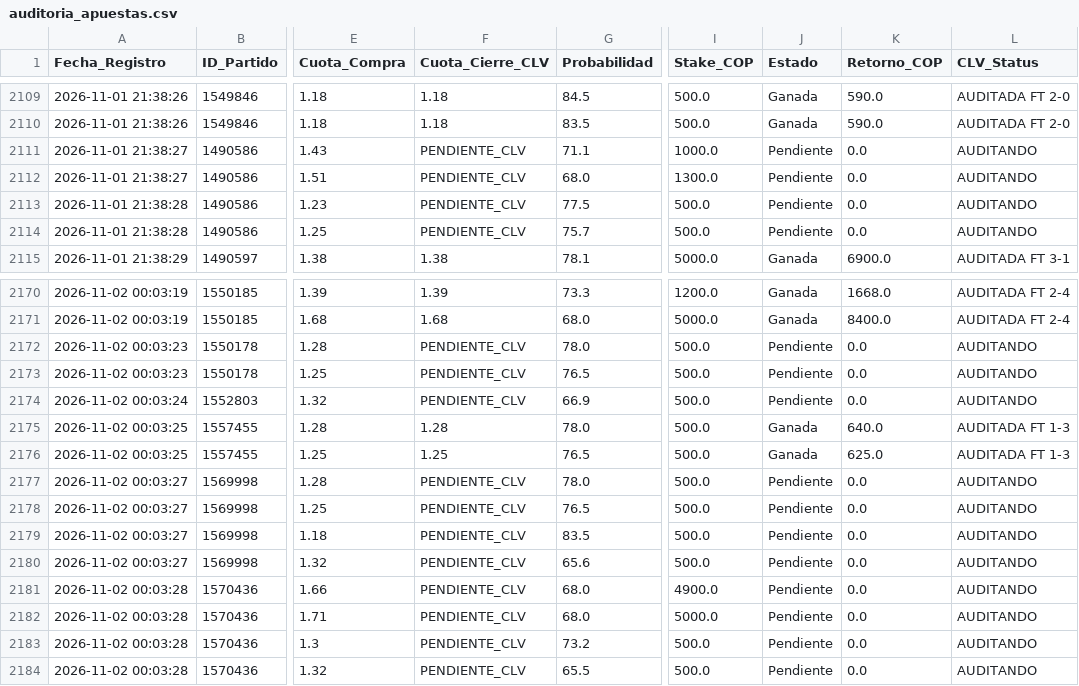
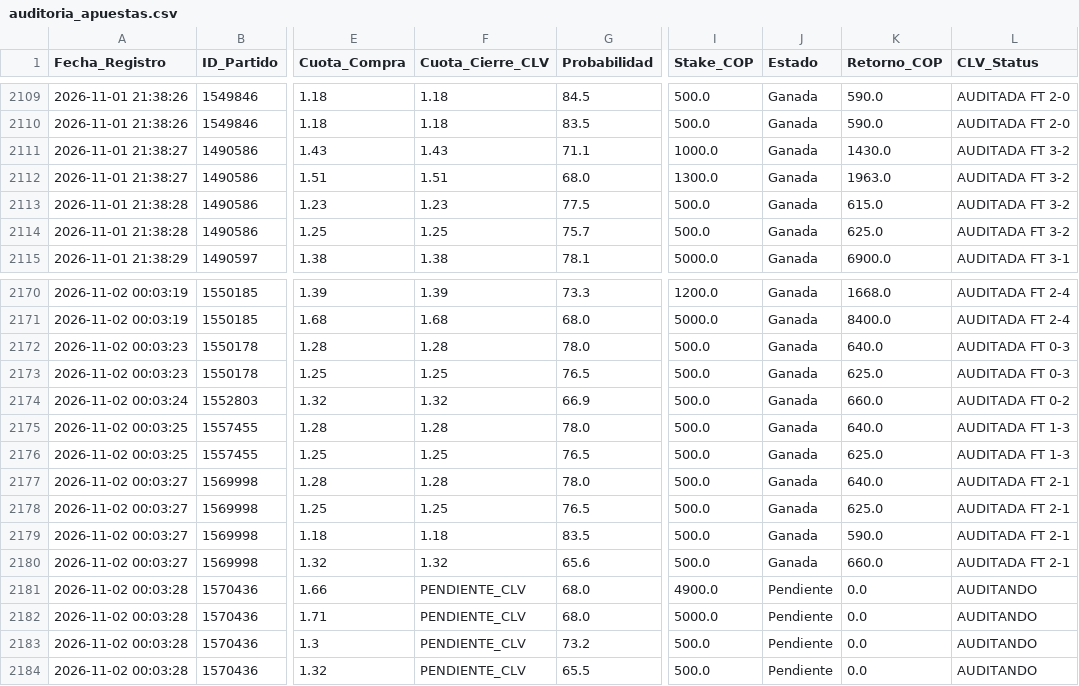
Before and after one commit to quantbetanalitica/quantbet22, a CSV file: auditoria_apuestas.csv, drawn as a sheet; only a part is shown, gaps mark what is left out; the diff covers the shown part only; the diff names each change by its address in the sheet, - before the commit and + after, or states it on an @@ line.

Commit message:
Auto-update auditoria_apuestas.csv (2026-11-02)

```diff
--- a/auditoria_apuestas.csv
+++ b/auditoria_apuestas.csv
-F2111 (Cuota_Cierre_CLV): PENDIENTE_CLV
+F2111 (Cuota_Cierre_CLV): 1.43
-J2111:J2114 (Estado): Pendiente
+J2111:J2114 (Estado): Ganada
-K2111 (Retorno_COP): 0.0
+K2111 (Retorno_COP): 1430.0
-L2111:L2114 (CLV_Status): AUDITANDO
+L2111:L2114 (CLV_Status): AUDITADA FT 3-2
-F2112 (Cuota_Cierre_CLV): PENDIENTE_CLV
+F2112 (Cuota_Cierre_CLV): 1.51
-K2112 (Retorno_COP): 0.0
+K2112 (Retorno_COP): 1963.0
-F2113 (Cuota_Cierre_CLV): PENDIENTE_CLV
+F2113 (Cuota_Cierre_CLV): 1.23
-K2113 (Retorno_COP): 0.0
+K2113 (Retorno_COP): 615.0
-F2114 (Cuota_Cierre_CLV): PENDIENTE_CLV
+F2114 (Cuota_Cierre_CLV): 1.25
-K2114 (Retorno_COP): 0.0
+K2114 (Retorno_COP): 625.0
-F2172 (Cuota_Cierre_CLV): PENDIENTE_CLV
+F2172 (Cuota_Cierre_CLV): 1.28
-J2172:J2174 (Estado): Pendiente
+J2172:J2174 (Estado): Ganada
-K2172 (Retorno_COP): 0.0
+K2172 (Retorno_COP): 640.0
-L2172:L2173 (CLV_Status): AUDITANDO
+L2172:L2173 (CLV_Status): AUDITADA FT 0-3
-F2173 (Cuota_Cierre_CLV): PENDIENTE_CLV
+F2173 (Cuota_Cierre_CLV): 1.25
-K2173 (Retorno_COP): 0.0
+K2173 (Retorno_COP): 625.0
-F2174 (Cuota_Cierre_CLV): PENDIENTE_CLV
+F2174 (Cuota_Cierre_CLV): 1.32
-K2174 (Retorno_COP): 0.0
+K2174 (Retorno_COP): 660.0
-L2174 (CLV_Status): AUDITANDO
+L2174 (CLV_Status): AUDITADA FT 0-2
-F2177 (Cuota_Cierre_CLV): PENDIENTE_CLV
+F2177 (Cuota_Cierre_CLV): 1.28
-J2177:J2180 (Estado): Pendiente
+J2177:J2180 (Estado): Ganada
-K2177 (Retorno_COP): 0.0
+K2177 (Retorno_COP): 640.0
-L2177:L2180 (CLV_Status): AUDITANDO
+L2177:L2180 (CLV_Status): AUDITADA FT 2-1
-F2178 (Cuota_Cierre_CLV): PENDIENTE_CLV
+F2178 (Cuota_Cierre_CLV): 1.25
-K2178 (Retorno_COP): 0.0
+K2178 (Retorno_COP): 625.0
-F2179 (Cuota_Cierre_CLV): PENDIENTE_CLV
+F2179 (Cuota_Cierre_CLV): 1.18
-K2179 (Retorno_COP): 0.0
+K2179 (Retorno_COP): 590.0
-F2180 (Cuota_Cierre_CLV): PENDIENTE_CLV
+F2180 (Cuota_Cierre_CLV): 1.32
-K2180 (Retorno_COP): 0.0
+K2180 (Retorno_COP): 660.0
```
Also changed, not shown: 23 edited cells elsewhere in this file.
--------
Output nothing except an exact copy of the records above, with the images left out.

Before and after one commit to quantbetanalitica/quantbet22, a CSV file: auditoria_apuestas.csv, drawn as a sheet; only a part is shown, gaps mark what is left out; the diff covers the shown part only; the diff names each change by its address in the sheet, - before the commit and + after, or states it on an @@ line.

Commit message:
Auto-update auditoria_apuestas.csv (2026-11-02)

```diff
--- a/auditoria_apuestas.csv
+++ b/auditoria_apuestas.csv
-F2111 (Cuota_Cierre_CLV): PENDIENTE_CLV
+F2111 (Cuota_Cierre_CLV): 1.43
-J2111:J2114 (Estado): Pendiente
+J2111:J2114 (Estado): Ganada
-K2111 (Retorno_COP): 0.0
+K2111 (Retorno_COP): 1430.0
-L2111:L2114 (CLV_Status): AUDITANDO
+L2111:L2114 (CLV_Status): AUDITADA FT 3-2
-F2112 (Cuota_Cierre_CLV): PENDIENTE_CLV
+F2112 (Cuota_Cierre_CLV): 1.51
-K2112 (Retorno_COP): 0.0
+K2112 (Retorno_COP): 1963.0
-F2113 (Cuota_Cierre_CLV): PENDIENTE_CLV
+F2113 (Cuota_Cierre_CLV): 1.23
-K2113 (Retorno_COP): 0.0
+K2113 (Retorno_COP): 615.0
-F2114 (Cuota_Cierre_CLV): PENDIENTE_CLV
+F2114 (Cuota_Cierre_CLV): 1.25
-K2114 (Retorno_COP): 0.0
+K2114 (Retorno_COP): 625.0
-F2172 (Cuota_Cierre_CLV): PENDIENTE_CLV
+F2172 (Cuota_Cierre_CLV): 1.28
-J2172:J2174 (Estado): Pendiente
+J2172:J2174 (Estado): Ganada
-K2172 (Retorno_COP): 0.0
+K2172 (Retorno_COP): 640.0
-L2172:L2173 (CLV_Status): AUDITANDO
+L2172:L2173 (CLV_Status): AUDITADA FT 0-3
-F2173 (Cuota_Cierre_CLV): PENDIENTE_CLV
+F2173 (Cuota_Cierre_CLV): 1.25
-K2173 (Retorno_COP): 0.0
+K2173 (Retorno_COP): 625.0
-F2174 (Cuota_Cierre_CLV): PENDIENTE_CLV
+F2174 (Cuota_Cierre_CLV): 1.32
-K2174 (Retorno_COP): 0.0
+K2174 (Retorno_COP): 660.0
-L2174 (CLV_Status): AUDITANDO
+L2174 (CLV_Status): AUDITADA FT 0-2
-F2177 (Cuota_Cierre_CLV): PENDIENTE_CLV
+F2177 (Cuota_Cierre_CLV): 1.28
-J2177:J2180 (Estado): Pendiente
+J2177:J2180 (Estado): Ganada
-K2177 (Retorno_COP): 0.0
+K2177 (Retorno_COP): 640.0
-L2177:L2180 (CLV_Status): AUDITANDO
+L2177:L2180 (CLV_Status): AUDITADA FT 2-1
-F2178 (Cuota_Cierre_CLV): PENDIENTE_CLV
+F2178 (Cuota_Cierre_CLV): 1.25
-K2178 (Retorno_COP): 0.0
+K2178 (Retorno_COP): 625.0
-F2179 (Cuota_Cierre_CLV): PENDIENTE_CLV
+F2179 (Cuota_Cierre_CLV): 1.18
-K2179 (Retorno_COP): 0.0
+K2179 (Retorno_COP): 590.0
-F2180 (Cuota_Cierre_CLV): PENDIENTE_CLV
+F2180 (Cuota_Cierre_CLV): 1.32
-K2180 (Retorno_COP): 0.0
+K2180 (Retorno_COP): 660.0
```
Also changed, not shown: 23 edited cells elsewhere in this file.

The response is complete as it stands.